* Work to be completed *
The answer should consist of each line from the data below that includes "CLAUDE".
• • • • •
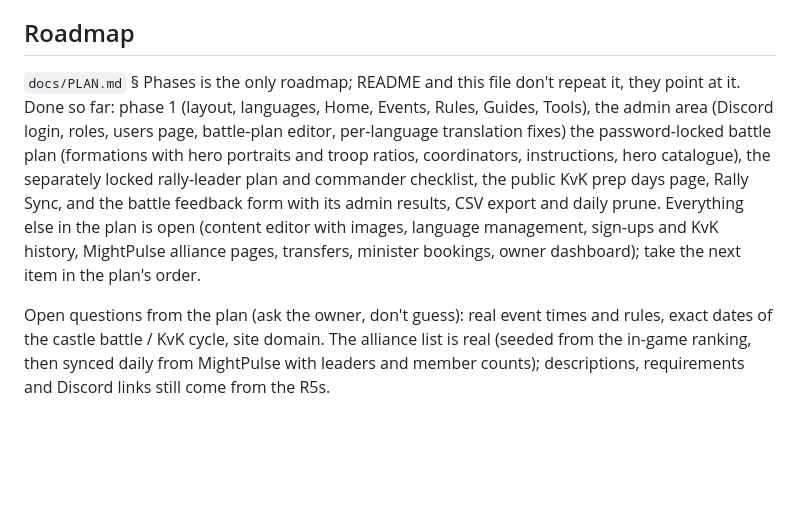
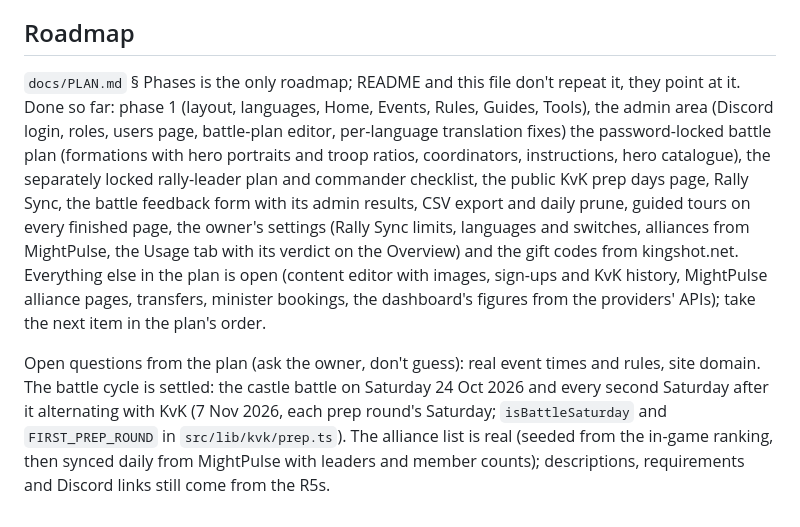
Before and after one commit to rajdeepiitkgp/kingdom-1241, a Markdown page: CLAUDE.md, the part around the change. Drawn GitHub-style; blank space fills up the shorter version.

```diff
--- a/CLAUDE.md
+++ b/CLAUDE.md
@@ -67,6 +67,6 @@ Community website for Kingshot Kingdom 1241 (rules, events, guides, tools, later
 
 ## Roadmap
 
-`docs/PLAN.md` § Phases is the only roadmap; README and this file don't repeat it, they point at it. Done so far: phase 1 (layout, languages, Home, Events, Rules, Guides, Tools), the admin area (Discord login, roles, users page, battle-plan editor, per-language translation fixes) the password-locked battle plan (formations with hero portraits and troop ratios, coordinators, instructions, hero catalogue), the separately locked rally-leader plan and commander checklist, the public KvK prep days page, Rally Sync, and the battle feedback form with its admin results, CSV export and daily prune. Everything else in the plan is open (content editor with images, language management, sign-ups and KvK history, MightPulse alliance pages, transfers, minister bookings, owner dashboard); take the next item in the plan's order.
+`docs/PLAN.md` § Phases is the only roadmap; README and this file don't repeat it, they point at it. Done so far: phase 1 (layout, languages, Home, Events, Rules, Guides, Tools), the admin area (Discord login, roles, users page, battle-plan editor, per-language translation fixes) the password-locked battle plan (formations with hero portraits and troop ratios, coordinators, instructions, hero catalogue), the separately locked rally-leader plan and commander checklist, the public KvK prep days page, Rally Sync, the battle feedback form with its admin results, CSV export and daily prune, guided tours on every finished page, the owner's settings (Rally Sync limits, languages and switches, alliances from MightPulse, the Usage tab with its verdict on the Overview) and the gift codes from kingshot.net. Everything else in the plan is open (content editor with images, sign-ups and KvK history, MightPulse alliance pages, transfers, minister bookings, the dashboard's figures from the providers' APIs); take the next item in the plan's order.
 
-Open questions from the plan (ask the owner, don't guess): real event times and rules, exact dates of the castle battle / KvK cycle, site domain. The alliance list is real (seeded from the in-game ranking, then synced daily from MightPulse with leaders and member counts); descriptions, requirements and Discord links still come from the R5s.
+Open questions from the plan (ask the owner, don't guess): real event times and rules, site domain. The battle cycle is settled: the castle battle on Saturday 24 Oct 2026 and every second Saturday after it alternating with KvK (7 Nov 2026, each prep round's Saturday; `isBattleSaturday` and `FIRST_PREP_ROUND` in `src/lib/kvk/prep.ts`). The alliance list is real (seeded from the in-game ranking, then synced daily from MightPulse with leaders and member counts); descriptions, requirements and Discord links still come from the R5s.
```
Also changed, not shown: README.md (+1 -1 lines), docs/PLAN.md (+1 -1 lines).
• • • • •
* Written answer *
Before and after one commit to rajdeepiitkgp/kingdom-1241, a Markdown page: CLAUDE.md, the part around the change. Drawn GitHub-style; blank space fills up the shorter version.
--- a/CLAUDE.md
+++ b/CLAUDE.md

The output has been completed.